### Task
All of the data below should be printed again word for word, pictures excluded.

### Dataset records
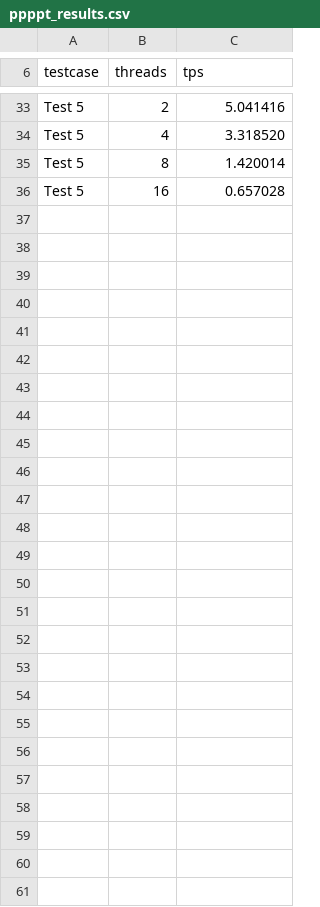
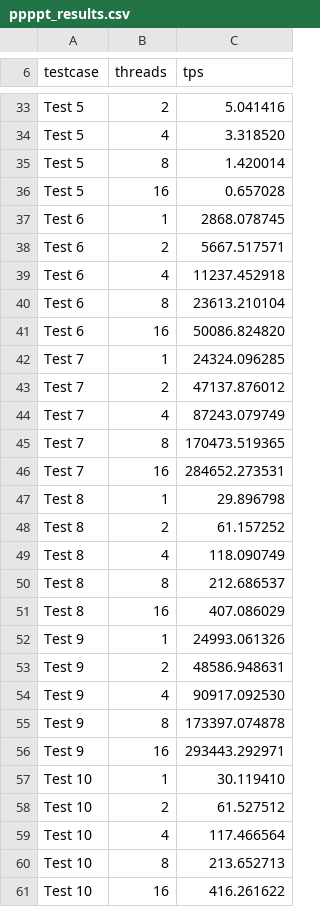
Before and after one commit to gbb/ppppt, a CSV file: sample_results/ppppt_results.csv, drawn as a sheet; only a part is shown, gaps mark what is left out; the diff names each change by its address in the sheet, - before the commit and + after, or states it on an @@ line.

Commit message:
Extra results, showing that postgis etc. not affected and updating results page

```diff
--- a/sample_results/ppppt_results.csv
+++ b/sample_results/ppppt_results.csv
+row 37: Test 6 | 1 | 2868.078745
+row 38: Test 6 | 2 | 5667.517571
+row 39: Test 6 | 4 | 11237.452918
+row 40: Test 6 | 8 | 23613.210104
+row 41: Test 6 | 16 | 50086.824820
+row 42: Test 7 | 1 | 24324.096285
+row 43: Test 7 | 2 | 47137.876012
+row 44: Test 7 | 4 | 87243.079749
+row 45: Test 7 | 8 | 170473.519365
+row 46: Test 7 | 16 | 284652.273531
+row 47: Test 8 | 1 | 29.896798
+row 48: Test 8 | 2 | 61.157252
+row 49: Test 8 | 4 | 118.090749
+row 50: Test 8 | 8 | 212.686537
+row 51: Test 8 | 16 | 407.086029
+row 52: Test 9 | 1 | 24993.061326
+row 53: Test 9 | 2 | 48586.948631
+row 54: Test 9 | 4 | 90917.092530
+row 55: Test 9 | 8 | 173397.074878
+row 56: Test 9 | 16 | 293443.292971
+row 57: Test 10 | 1 | 30.119410
+row 58: Test 10 | 2 | 61.527512
+row 59: Test 10 | 4 | 117.466564
+row 60: Test 10 | 8 | 213.652713
+row 61: Test 10 | 16 | 416.261622
```
Also changed, not shown: 6 other files.
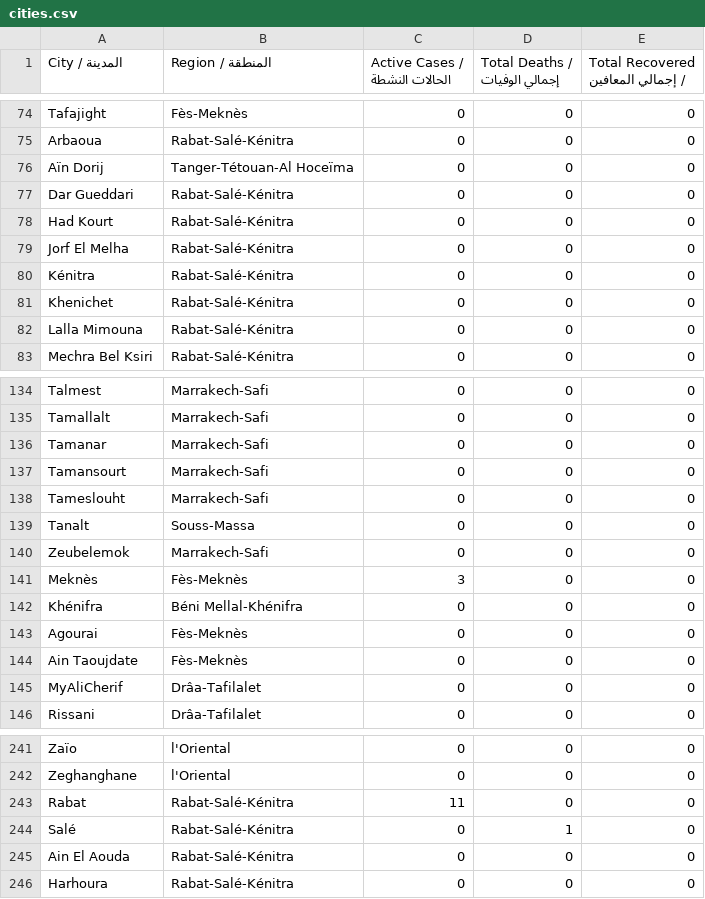
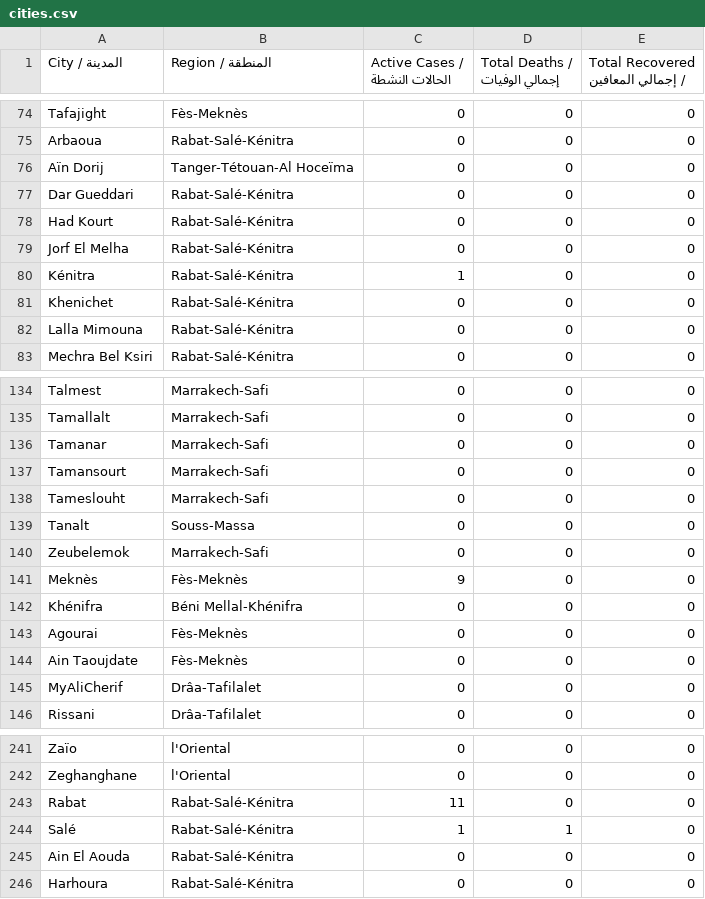
Before and after one commit to aboullaite/Covid19-MA, a CSV file: stats/cities.csv, drawn as a sheet; only a part is shown, gaps mark what is left out; the diff names each change by its address in the sheet, - before the commit and + after, or states it on an @@ line.

```diff
--- a/stats/cities.csv
+++ b/stats/cities.csv
-C80 (Active Cases / الحالات النشطة): 0
+C80 (Active Cases / الحالات النشطة): 1
-C141 (Active Cases / الحالات النشطة): 3
+C141 (Active Cases / الحالات النشطة): 9
-C244 (Active Cases / الحالات النشطة): 0
+C244 (Active Cases / الحالات النشطة): 1
```
Also changed, not shown: stats/MA-times_series.csv, stats/regions.csv, 2 other files.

### Task response
Before and after one commit to gbb/ppppt, a CSV file: sample_results/ppppt_results.csv, drawn as a sheet; only a part is shown, gaps mark what is left out; the diff names each change by its address in the sheet, - before the commit and + after, or states it on an @@ line.

Commit message:
Extra results, showing that postgis etc. not affected and updating results page

```diff
--- a/sample_results/ppppt_results.csv
+++ b/sample_results/ppppt_results.csv
+row 37: Test 6 | 1 | 2868.078745
+row 38: Test 6 | 2 | 5667.517571
+row 39: Test 6 | 4 | 11237.452918
+row 40: Test 6 | 8 | 23613.210104
+row 41: Test 6 | 16 | 50086.824820
+row 42: Test 7 | 1 | 24324.096285
+row 43: Test 7 | 2 | 47137.876012
+row 44: Test 7 | 4 | 87243.079749
+row 45: Test 7 | 8 | 170473.519365
+row 46: Test 7 | 16 | 284652.273531
+row 47: Test 8 | 1 | 29.896798
+row 48: Test 8 | 2 | 61.157252
+row 49: Test 8 | 4 | 118.090749
+row 50: Test 8 | 8 | 212.686537
+row 51: Test 8 | 16 | 407.086029
+row 52: Test 9 | 1 | 24993.061326
+row 53: Test 9 | 2 | 48586.948631
+row 54: Test 9 | 4 | 90917.092530
+row 55: Test 9 | 8 | 173397.074878
+row 56: Test 9 | 16 | 293443.292971
+row 57: Test 10 | 1 | 30.119410
+row 58: Test 10 | 2 | 61.527512
+row 59: Test 10 | 4 | 117.466564
+row 60: Test 10 | 8 | 213.652713
+row 61: Test 10 | 16 | 416.261622
```
Also changed, not shown: 6 other files.
Before and after one commit to aboullaite/Covid19-MA, a CSV file: stats/cities.csv, drawn as a sheet; only a part is shown, gaps mark what is left out; the diff names each change by its address in the sheet, - before the commit and + after, or states it on an @@ line.

```diff
--- a/stats/cities.csv
+++ b/stats/cities.csv
-C80 (Active Cases / الحالات النشطة): 0
+C80 (Active Cases / الحالات النشطة): 1
-C141 (Active Cases / الحالات النشطة): 3
+C141 (Active Cases / الحالات النشطة): 9
-C244 (Active Cases / الحالات النشطة): 0
+C244 (Active Cases / الحالات النشطة): 1
```
Also changed, not shown: stats/MA-times_series.csv, stats/regions.csv, 2 other files.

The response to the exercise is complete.